First, you should make sure to join the hotel's frequent guest program, even if it is your first time staying at that brand of hotel. Before you arrive, go to the hotel's web page and search the types of rooms that are still being sold. Next, try calling the hotel in the morning before you arrive and requesting an upgrade. Be sure to mention a reason for the upgrade, such as a special occasion. In addition, remind them of your membership in their frequent guest program and any elite status you happen to hold. In fact, you could have upgraded status just by having the hotel's co-branded credit card, like the Chase Hyatt Visa, which offers Discoverist status. Finally, be sure to ask about a specific room that you want to be upgraded to, such as one with a view, or a suite.

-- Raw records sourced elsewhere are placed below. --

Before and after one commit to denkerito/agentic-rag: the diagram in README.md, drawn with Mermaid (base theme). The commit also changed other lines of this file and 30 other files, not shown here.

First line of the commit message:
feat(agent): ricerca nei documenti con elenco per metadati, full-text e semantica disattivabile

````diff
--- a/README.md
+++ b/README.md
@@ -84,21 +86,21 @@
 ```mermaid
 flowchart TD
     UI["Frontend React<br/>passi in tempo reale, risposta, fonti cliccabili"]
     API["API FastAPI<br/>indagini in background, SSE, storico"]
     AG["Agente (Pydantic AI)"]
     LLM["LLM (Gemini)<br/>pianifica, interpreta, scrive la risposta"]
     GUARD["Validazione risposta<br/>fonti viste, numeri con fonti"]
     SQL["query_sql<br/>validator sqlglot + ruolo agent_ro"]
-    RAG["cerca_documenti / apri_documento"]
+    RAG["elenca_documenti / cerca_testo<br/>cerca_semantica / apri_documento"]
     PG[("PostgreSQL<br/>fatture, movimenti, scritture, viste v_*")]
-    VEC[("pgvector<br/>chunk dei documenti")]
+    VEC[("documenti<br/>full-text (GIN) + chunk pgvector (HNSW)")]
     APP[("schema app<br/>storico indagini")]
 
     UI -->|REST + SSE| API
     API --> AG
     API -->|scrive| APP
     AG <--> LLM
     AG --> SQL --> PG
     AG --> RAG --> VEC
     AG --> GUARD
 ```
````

You may be assigned an upgrade over the phone, or you might have to try again when you arrive. If you still strike out, you could try slipping the check in agent some cash, depending how much you really want that upgrade. As a last resort, be sure to come back the next day and point out any service failures you experienced.
Like hotels, staff at car rental agencies have some discretion when it comes to upgrading you, but it is best to take advantage of every possible technique to improve your chances. Again, make sure you join the company's loyalty program, and link your reservation to your account. With rental car companies like Avis and Budget, there are always many coupons available that offer upgrades, so look around and be sure to add the right code to your reservation. Another site I've loved is AutoSlash, which has saved me hundreds on car reservations over the last year.
Another way to get a free upgrade is simply to refuse the offers of a paid upgrade. For example, I frequently reserve the smallest car available when traveling in the United States. After declining repeated attempts to get me to pay for an upgrade, I am often handed the keys to a mid-size car as agencies rarely have any sub-compacts on their lot. This happens quite a bit at Enterprise, in fact. Finally, don't be afraid to refuse a rental car is it is old, damaged, or one that smells bad. Inform the staff that you are not satisfied, and place the burden on them to produce an acceptable car for the same price.
The days of airline staff giving out free upgrades is long gone, and don't believe anyone who tells you otherwise. Upgrades go first to those who pay for them, and then to those who have elite status in the airline's frequent flier program.
Nevertheless, there are a few exceptions. First, you can call the airline ahead of time and try to pay with a combination of cash and miles (but that's rarely a good deal). Another way to get upgraded is to use an upgrade certificate. These are offered to elite fliers, and sometimes to holders of the airline's co-branded credit card. Finally, gate agents can upgrade you at their discretion if there has been so-called "irregular operations." So if you had a flight cancelled, or were bumped from your scheduled flight, be sure to politely ask for an upgrade when you are being rebooked.
In practice, I've held mid-tier status with American Airlines for several years, and after the changes to their elite program, I'm rarely getting upgraded. I would say before the changes, I received about 50% of my upgrade requests, which was pretty good. The real story is that airlines have been more aggressive in their pricing of first class seats, and more seats are being sold, rather than given out for free as upgrades to elites.
If you're really wanting to guarantee a seat up front, may I suggest a points or miles earning credit card?